moral vs mathematical intuitions

To evaluate the theoretical argument we have considered, due to Sinnott-Armstrong et al, 2010, I want to compare moral with mathematical intuitions (ie. unreflective judgements)
consider an analogy

What do adult humans compute that enables their unreflective judgements to track mathematical attributes?

1. Mathematical attributes are inaccessible.

2. Unreflective mathematical judgements are (often enough) fast.

3. Computing inaccessible attributes is slow.

Therefore:

4. Making unreflective mathematical judgements does not involve computing mathematical attributes.

Now you might initially be persuaded by this argument. Looking for an accessible attribute, you might hit on luminance or some other low-level, visual property of the stimulus ...
Example involving a mathematic intuition: which box contains more discs?

luminance?

The problem is, luminance is controlled for. As are all low-level visual properties. Further, mathematical intuitions appear to be amodal. So the chances of finding an accessible attribute look very low.
consider an analogy

What do adult humans compute that enables their unreflective judgements to track mathematical attributes?

1. Mathematical attributes are inaccessible.

2. Unreflective mathematical judgements are (often enough) fast.

3. Computing inaccessible attributes is slow.

Therefore:

4. Making unreflective mathematical judgements does not involve computing mathematical attributes.

I think something has clearly gone wrong with this argument. But which claim should we reject?
If you think about how accessibility is defined (see handout), these aren’t really different claims.

also: compare linguistic intuitions

[1] He is a waffling fatberg of lies.

[2]* A waffling fatberg lies of he is.

To conclude. We haven’t shown that Sinnott-Armstrong et al (2010)’s view is wrong, but we have shown that it can’t be defended on their narrowly theoretical considerations.

Do moral intuitions rely on the affect heuristic?

theoretical arguments limited;

evidence needed

But what evidence could bear on the issue?
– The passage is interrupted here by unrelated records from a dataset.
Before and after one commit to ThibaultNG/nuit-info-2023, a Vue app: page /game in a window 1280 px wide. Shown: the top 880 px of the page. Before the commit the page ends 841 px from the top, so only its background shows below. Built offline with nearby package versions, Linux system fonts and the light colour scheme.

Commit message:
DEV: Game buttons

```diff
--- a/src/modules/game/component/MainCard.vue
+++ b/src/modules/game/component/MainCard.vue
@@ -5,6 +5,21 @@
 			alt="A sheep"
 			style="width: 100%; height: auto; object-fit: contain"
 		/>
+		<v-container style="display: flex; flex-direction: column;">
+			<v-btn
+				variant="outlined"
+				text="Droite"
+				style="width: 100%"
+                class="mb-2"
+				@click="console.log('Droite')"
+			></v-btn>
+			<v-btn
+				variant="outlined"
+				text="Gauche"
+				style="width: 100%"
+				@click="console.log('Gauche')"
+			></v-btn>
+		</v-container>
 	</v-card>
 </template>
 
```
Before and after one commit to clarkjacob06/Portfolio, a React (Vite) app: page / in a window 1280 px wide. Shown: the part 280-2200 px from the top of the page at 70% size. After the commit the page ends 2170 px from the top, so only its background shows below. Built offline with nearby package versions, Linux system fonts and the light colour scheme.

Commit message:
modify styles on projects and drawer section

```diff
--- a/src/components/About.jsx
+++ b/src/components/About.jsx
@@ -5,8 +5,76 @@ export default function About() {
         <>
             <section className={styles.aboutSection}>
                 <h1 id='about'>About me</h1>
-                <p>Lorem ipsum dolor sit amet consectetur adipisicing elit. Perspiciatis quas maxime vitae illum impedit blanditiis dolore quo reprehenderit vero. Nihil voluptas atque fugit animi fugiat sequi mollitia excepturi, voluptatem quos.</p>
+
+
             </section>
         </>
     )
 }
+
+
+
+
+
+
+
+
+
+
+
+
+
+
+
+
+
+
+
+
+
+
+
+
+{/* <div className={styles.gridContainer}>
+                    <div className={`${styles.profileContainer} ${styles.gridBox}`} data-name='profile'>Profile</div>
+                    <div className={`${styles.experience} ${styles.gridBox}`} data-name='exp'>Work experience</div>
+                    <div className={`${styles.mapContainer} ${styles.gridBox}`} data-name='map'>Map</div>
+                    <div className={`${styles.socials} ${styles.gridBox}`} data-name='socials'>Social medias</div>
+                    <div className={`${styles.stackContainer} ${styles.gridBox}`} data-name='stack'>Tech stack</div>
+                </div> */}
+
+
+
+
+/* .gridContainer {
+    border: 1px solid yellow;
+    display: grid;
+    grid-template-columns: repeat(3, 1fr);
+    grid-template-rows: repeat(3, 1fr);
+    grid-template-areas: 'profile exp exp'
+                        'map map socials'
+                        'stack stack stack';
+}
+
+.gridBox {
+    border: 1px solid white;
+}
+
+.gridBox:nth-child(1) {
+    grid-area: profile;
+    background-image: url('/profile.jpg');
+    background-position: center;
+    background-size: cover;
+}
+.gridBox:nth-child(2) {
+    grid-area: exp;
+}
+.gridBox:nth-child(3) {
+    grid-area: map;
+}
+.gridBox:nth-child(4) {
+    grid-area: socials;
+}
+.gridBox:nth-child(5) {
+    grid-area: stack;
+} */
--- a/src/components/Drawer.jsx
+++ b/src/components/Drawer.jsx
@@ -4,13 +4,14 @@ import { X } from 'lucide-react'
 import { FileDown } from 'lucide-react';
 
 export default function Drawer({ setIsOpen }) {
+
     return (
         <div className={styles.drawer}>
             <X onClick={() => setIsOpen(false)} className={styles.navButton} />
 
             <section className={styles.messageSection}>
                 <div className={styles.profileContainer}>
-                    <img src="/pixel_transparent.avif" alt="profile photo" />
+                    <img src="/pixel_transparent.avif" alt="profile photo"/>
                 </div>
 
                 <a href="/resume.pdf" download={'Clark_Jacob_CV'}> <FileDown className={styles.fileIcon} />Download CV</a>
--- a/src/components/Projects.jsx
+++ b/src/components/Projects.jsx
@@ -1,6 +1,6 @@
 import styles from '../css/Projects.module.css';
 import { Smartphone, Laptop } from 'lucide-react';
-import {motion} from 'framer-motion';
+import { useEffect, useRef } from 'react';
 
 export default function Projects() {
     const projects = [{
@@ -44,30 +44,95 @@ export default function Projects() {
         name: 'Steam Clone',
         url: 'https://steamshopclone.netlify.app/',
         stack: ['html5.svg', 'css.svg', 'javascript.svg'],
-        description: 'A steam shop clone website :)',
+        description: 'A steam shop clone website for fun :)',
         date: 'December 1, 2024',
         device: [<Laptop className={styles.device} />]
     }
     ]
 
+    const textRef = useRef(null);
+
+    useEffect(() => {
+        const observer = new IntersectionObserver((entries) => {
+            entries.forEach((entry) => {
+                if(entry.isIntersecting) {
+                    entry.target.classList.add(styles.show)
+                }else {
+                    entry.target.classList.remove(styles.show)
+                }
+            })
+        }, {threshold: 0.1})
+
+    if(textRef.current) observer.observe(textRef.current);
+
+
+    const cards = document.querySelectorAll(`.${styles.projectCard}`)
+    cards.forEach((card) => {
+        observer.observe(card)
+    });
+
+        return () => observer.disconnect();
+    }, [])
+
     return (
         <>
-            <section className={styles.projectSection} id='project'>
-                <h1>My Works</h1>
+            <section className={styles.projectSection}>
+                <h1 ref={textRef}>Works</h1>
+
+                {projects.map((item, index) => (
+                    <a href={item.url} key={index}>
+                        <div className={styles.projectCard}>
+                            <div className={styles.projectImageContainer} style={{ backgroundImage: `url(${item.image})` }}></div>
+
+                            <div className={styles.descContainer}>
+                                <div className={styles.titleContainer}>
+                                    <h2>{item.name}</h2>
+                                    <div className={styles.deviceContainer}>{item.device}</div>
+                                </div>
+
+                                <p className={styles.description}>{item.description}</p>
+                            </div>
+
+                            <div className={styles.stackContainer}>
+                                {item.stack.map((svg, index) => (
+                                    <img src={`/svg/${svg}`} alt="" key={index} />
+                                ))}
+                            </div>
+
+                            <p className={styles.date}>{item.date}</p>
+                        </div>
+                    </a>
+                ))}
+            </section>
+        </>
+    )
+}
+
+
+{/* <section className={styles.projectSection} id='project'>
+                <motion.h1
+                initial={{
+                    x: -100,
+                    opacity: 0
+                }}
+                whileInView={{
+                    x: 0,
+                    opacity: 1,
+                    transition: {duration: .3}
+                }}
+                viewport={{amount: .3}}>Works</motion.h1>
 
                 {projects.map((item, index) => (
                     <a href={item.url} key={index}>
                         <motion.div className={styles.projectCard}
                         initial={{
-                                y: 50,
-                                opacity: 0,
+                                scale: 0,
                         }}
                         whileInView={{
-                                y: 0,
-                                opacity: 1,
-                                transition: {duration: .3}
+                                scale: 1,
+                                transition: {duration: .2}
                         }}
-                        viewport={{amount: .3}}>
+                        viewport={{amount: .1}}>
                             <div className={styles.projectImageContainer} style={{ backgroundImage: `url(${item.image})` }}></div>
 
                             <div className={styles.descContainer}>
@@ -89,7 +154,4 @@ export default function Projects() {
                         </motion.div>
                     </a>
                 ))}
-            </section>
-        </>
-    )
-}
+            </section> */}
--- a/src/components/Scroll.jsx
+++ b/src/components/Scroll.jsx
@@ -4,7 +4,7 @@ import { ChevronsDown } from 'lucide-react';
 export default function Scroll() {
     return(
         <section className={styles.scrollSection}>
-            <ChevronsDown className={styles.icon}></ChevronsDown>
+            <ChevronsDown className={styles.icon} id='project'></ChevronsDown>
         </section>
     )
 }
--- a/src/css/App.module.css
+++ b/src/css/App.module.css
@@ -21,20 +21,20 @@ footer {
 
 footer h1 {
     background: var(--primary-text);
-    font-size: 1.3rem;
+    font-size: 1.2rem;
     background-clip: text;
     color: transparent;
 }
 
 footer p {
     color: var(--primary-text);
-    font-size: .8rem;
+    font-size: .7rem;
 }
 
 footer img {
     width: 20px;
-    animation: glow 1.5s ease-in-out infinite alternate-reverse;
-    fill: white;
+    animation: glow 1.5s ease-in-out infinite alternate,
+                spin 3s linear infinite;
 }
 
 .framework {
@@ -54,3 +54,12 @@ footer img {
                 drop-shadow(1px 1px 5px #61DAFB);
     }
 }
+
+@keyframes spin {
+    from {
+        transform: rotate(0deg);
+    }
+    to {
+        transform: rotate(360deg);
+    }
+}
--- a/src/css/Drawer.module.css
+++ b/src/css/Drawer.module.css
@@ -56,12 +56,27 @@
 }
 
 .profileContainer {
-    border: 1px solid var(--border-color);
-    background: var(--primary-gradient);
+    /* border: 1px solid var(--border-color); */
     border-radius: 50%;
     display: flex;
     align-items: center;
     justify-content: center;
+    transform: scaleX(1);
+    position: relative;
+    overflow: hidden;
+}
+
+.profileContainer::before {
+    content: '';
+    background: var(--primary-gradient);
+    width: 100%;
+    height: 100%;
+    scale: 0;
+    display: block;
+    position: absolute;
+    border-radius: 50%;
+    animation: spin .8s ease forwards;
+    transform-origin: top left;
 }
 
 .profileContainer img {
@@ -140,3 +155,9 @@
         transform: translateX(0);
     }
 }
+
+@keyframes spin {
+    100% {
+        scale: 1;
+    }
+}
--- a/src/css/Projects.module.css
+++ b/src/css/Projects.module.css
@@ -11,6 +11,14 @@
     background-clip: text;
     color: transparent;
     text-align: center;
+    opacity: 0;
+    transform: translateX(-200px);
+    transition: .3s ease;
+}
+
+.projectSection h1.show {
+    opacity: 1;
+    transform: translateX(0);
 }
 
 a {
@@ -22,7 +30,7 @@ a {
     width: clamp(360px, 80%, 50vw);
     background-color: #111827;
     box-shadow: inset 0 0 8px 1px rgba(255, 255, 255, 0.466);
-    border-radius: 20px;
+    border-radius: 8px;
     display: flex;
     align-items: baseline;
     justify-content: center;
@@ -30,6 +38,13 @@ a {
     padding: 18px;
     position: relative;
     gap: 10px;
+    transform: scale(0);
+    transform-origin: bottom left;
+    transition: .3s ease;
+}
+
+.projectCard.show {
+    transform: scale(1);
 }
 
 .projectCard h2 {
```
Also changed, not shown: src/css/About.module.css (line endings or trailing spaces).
Because evidence is needed, we need to consider what kind of evidence there coud be. To this end, we need to think more carefully about other cases in which reliance on the affect heuristic has been experimentally established ...